Maharashtra: The end of Ola-Uber strike, and an uneasy truce

The strike had differing degrees of impact in different cities. In Pune and Mumbai, the taxis were back on the road after a day, though the truce between the drivers and the management seems temporary.

Written by Parthasarathi Biswas | Pune | Updated: March 25, 2018 4:31:32 pm
end of Ola-Uber strike In Pune and Mumbai, the taxis were back on the road after a day, though the truce between the drivers and the management seems temporary. (Express Photo by Ravi Kanojia/ Image used for representational purpose)

Last week, drivers working for taxi aggregators like Ola and Uber went on a strike in many cities of the country, including in Pune and Mumbai. The strike had differing degrees of impact in different cities. In Pune and Mumbai, the taxis were back on the road after a day, though the truce between the drivers and the management seems temporary.

Better Pay

Driving Ola and Uber cabs was considered lucrative, with some drivers reportedly earning around Rs one lakh every month in bigger cities. However, as more and more taxis come on the road, and riders called them for even short distances, the profits have apparently been dwindling. The striking drivers were complaining that incentives that were promised to them when they joined had been stopped, leading to 50 per cent reduction in their incomes in some cases.

Leaders of the transport wing of the Maharashtra Navnirman Sena, which had called the strike, claimed that while joining, drivers were promised payments worth Rs one lakh a month, but were currently making barely Rs 20,000 to Rs 30,000 per month. The drivers were demanding reinstatement of all incentives, and an improved share of earnings. They also demanded that those who had been blacklisted because of user ratings or other reasons be taken back, and the low-fare low-distance rides be discontinued.

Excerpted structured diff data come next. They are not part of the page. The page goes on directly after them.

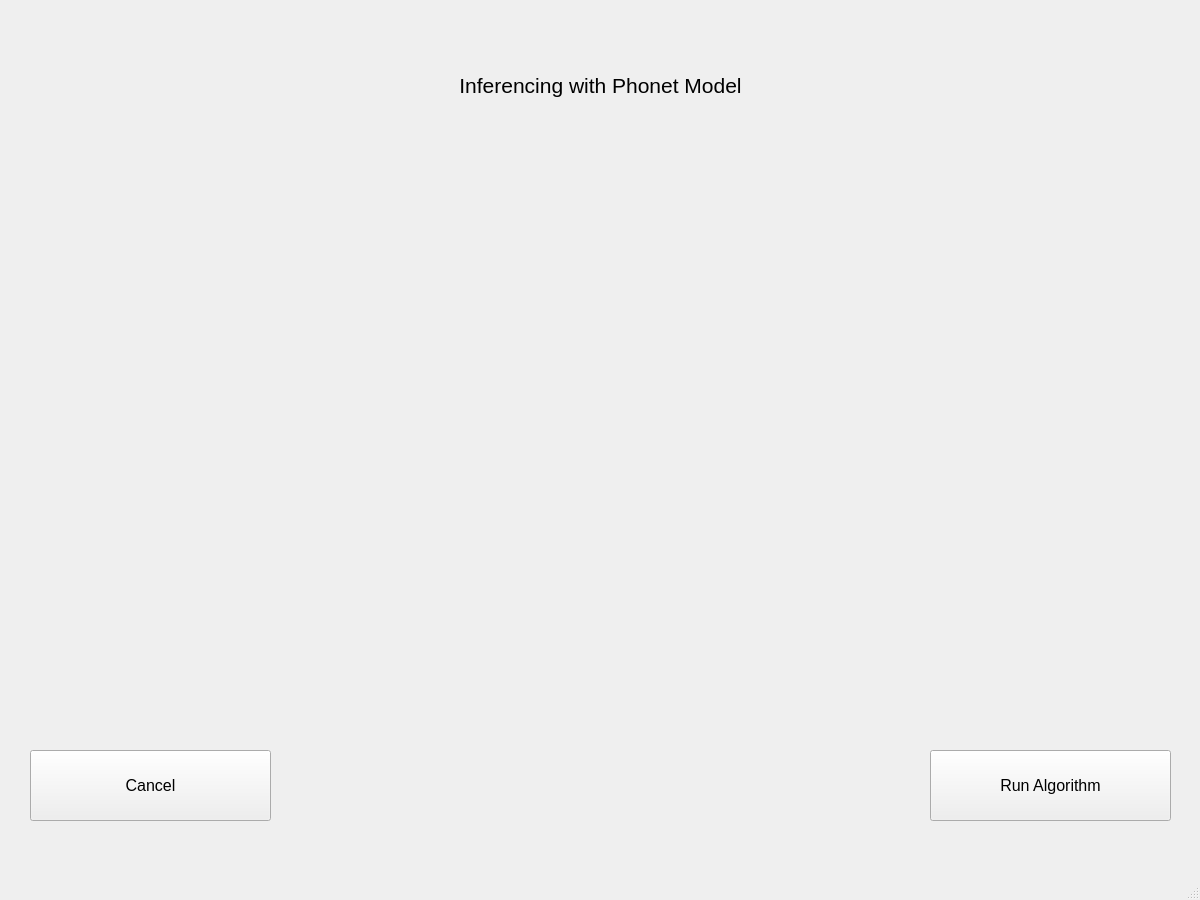
This is ui/InferencingUI.ui in oliviadinicola/LIPS as Qt 5 draws it before an edit. The edited form follows.
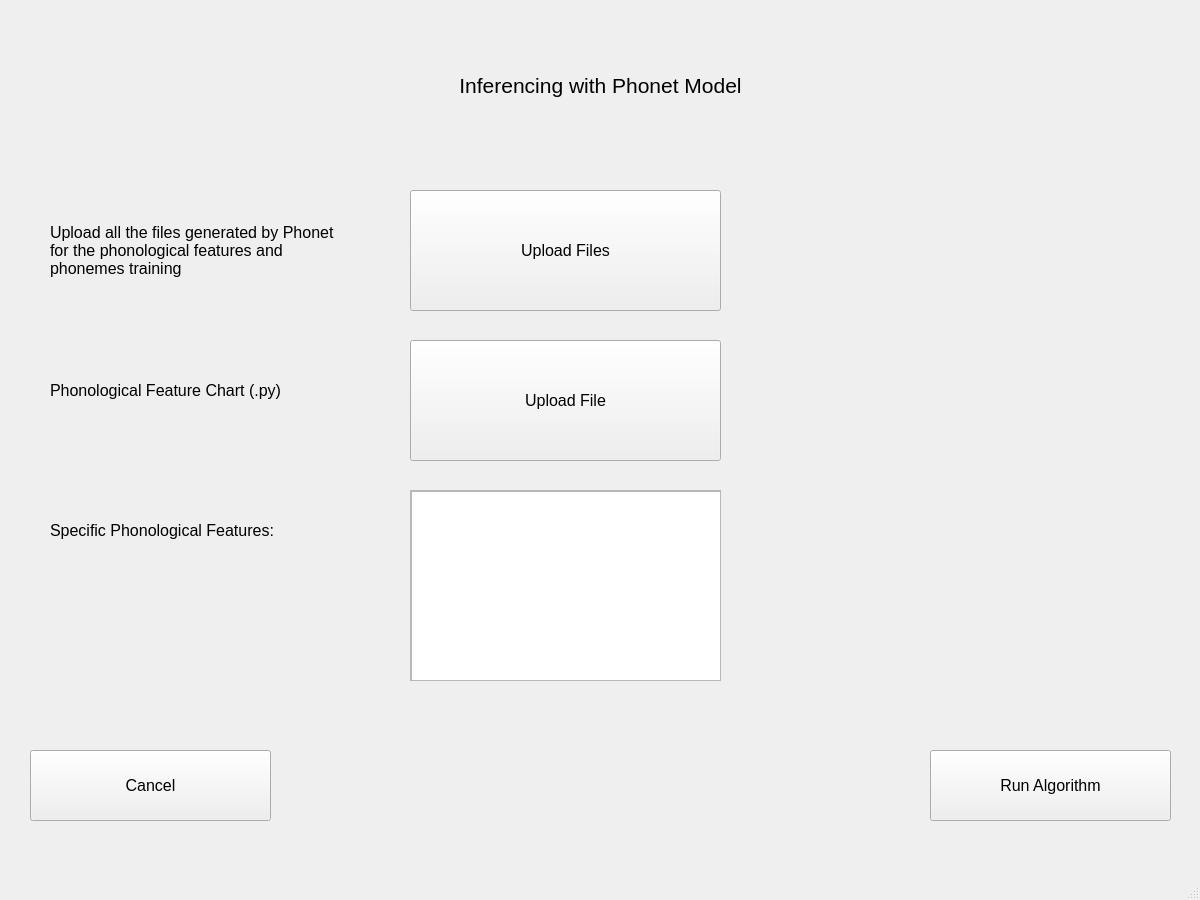
This is the edited form.

Patch:
```diff
--- a/ui/InferencingUI.ui
+++ b/ui/InferencingUI.ui
@@ -71,6 +71,138 @@
      <string>Cancel</string>
     </property>
    </widget>
+   <widget class="QLabel" name="label_2">
+    <property name="geometry">
+     <rect>
+      <x>50</x>
+      <y>200</y>
+      <width>301</width>
+      <height>101</height>
+     </rect>
+    </property>
+    <property name="font">
+     <font>
+      <pointsize>12</pointsize>
+     </font>
+    </property>
+    <property name="text">
+     <string>Upload all the files generated by Phonet for the phonological features and phonemes training</string>
+    </property>
+    <property name="wordWrap">
+     <bool>true</bool>
+    </property>
+   </widget>
+   <widget class="QPushButton" name="uploadPhonetFilesButton">
+    <property name="geometry">
+     <rect>
+      <x>410</x>
+      <y>190</y>
+      <width>311</width>
+      <height>121</height>
+     </rect>
+    </property>
+    <property name="font">
+     <font>
+      <pointsize>12</pointsize>
+     </font>
+    </property>
+    <property name="text">
+     <string>Upload Files</string>
+    </property>
+   </widget>
+   <widget class="QLabel" name="label_3">
+    <property name="geometry">
+     <rect>
+      <x>50</x>
+      <y>340</y>
+      <width>301</width>
+      <height>101</height>
+     </rect>
+    </property>
+    <property name="font">
+     <font>
+      <pointsize>12</pointsize>
+     </font>
+    </property>
+    <property name="text">
+     <string>Phonological Feature Chart (.py)</string>
+    </property>
+    <property name="wordWrap">
+     <bool>true</bool>
+    </property>
+   </widget>
+   <widget class="QPushButton" name="uploadFeatureChartButton">
+    <property name="geometry">
+     <rect>
+      <x>410</x>
+      <y>340</y>
+      <width>311</width>
+      <height>121</height>
+     </rect>
+    </property>
+    <property name="font">
+     <font>
+      <pointsize>12</pointsize>
+     </font>
+    </property>
+    <property name="text">
+     <string>Upload File</string>
+    </property>
+   </widget>
+   <widget class="QLabel" name="label_4">
+    <property name="geometry">
+     <rect>
+      <x>50</x>
+      <y>480</y>
+      <width>301</width>
+      <height>101</height>
+     </rect>
+    </property>
+    <property name="font">
+     <font>
+      <pointsize>12</pointsize>
+     </font>
+    </property>
+    <property name="text">
+     <string>Specific Phonological Features:</string>
+    </property>
+    <property name="wordWrap">
+     <bool>true</bool>
+    </property>
+   </widget>
+   <widget class="QScrollArea" name="scrollArea">
+    <property name="geometry">
+     <rect>
+      <x>410</x>
+      <y>490</y>
+      <width>311</width>
+      <height>191</height>
+     </rect>
+    </property>
+    <property name="widgetResizable">
+     <bool>true</bool>
+    </property>
+    <widget class="QWidget" name="scrollAreaWidgetContents">
+     <property name="geometry">
+      <rect>
+       <x>0</x>
+       <y>0</y>
+       <width>309</width>
+       <height>189</height>
+      </rect>
+     </property>
+     <widget class="QListWidget" name="listOfPhonologicalFeatures">
+      <property name="geometry">
+       <rect>
+        <x>0</x>
+        <y>0</y>
+        <width>311</width>
+        <height>192</height>
+       </rect>
+      </property>
+     </widget>
+    </widget>
+   </widget>
   </widget>
   <widget class="QMenuBar" name="menubar">
    <property name="geometry">
```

The Extent

The number of these taxis has grown exponentially in Pune, as it has in most other cities of the country. In the year 2015-16, there were 6,217 new registrations for taxis in the city. The next year, the number more than doubled, reaching 12,617. Most of these were affiliated to one of the several aggregator companies. RTO officials say growth in the number of taxis has been due to the popularity of Ola and Uber services.

The total number of taxis is estimated to be in excess of 25,000. Of these, about 20,000 were estimated to have gone off the roads during the strike on Monday. In Mumbai, nearly 60,000 taxis went off the roads. The few taxis that were available in the city were charging two to three times more than the normal fare, causing immense hardship to commuters. At the airport and railway stations, the hubs from where these taxis get the maximum number of passengers, there were long waiting times to get a taxi.

Pune has around 40,000 auto-rickshaws, which were carrying the bulk of passengers till a few years ago. The auto-rickshaw unions have always been opposed to the taxi aggregators and have even petitioned the government to ban their services, claiming they were illegal.

The Resolution

The strike was supposed to be for an indefinite period but was called off after just one day, following meetings between the drivers’ unions and the aggregator companies they work for. Representatives of Maharashtra Navnirman Sena, which has many of the drivers affiliated to it, also participated.

The strike was called off on the assurance of the companies that they would look into the demands of the drivers. In a statement, Uber said it had taken note of the concerns of the drivers and was looking into their feedback.

Ola management also issued a similar statement, saying it will consider the demands. The MNS, however, claimed that the companies had already accepted the demands of the drivers.

For all the latest Mumbai News, download Indian Express App

Advertisement
Advertisement
Advertisement
Advertisement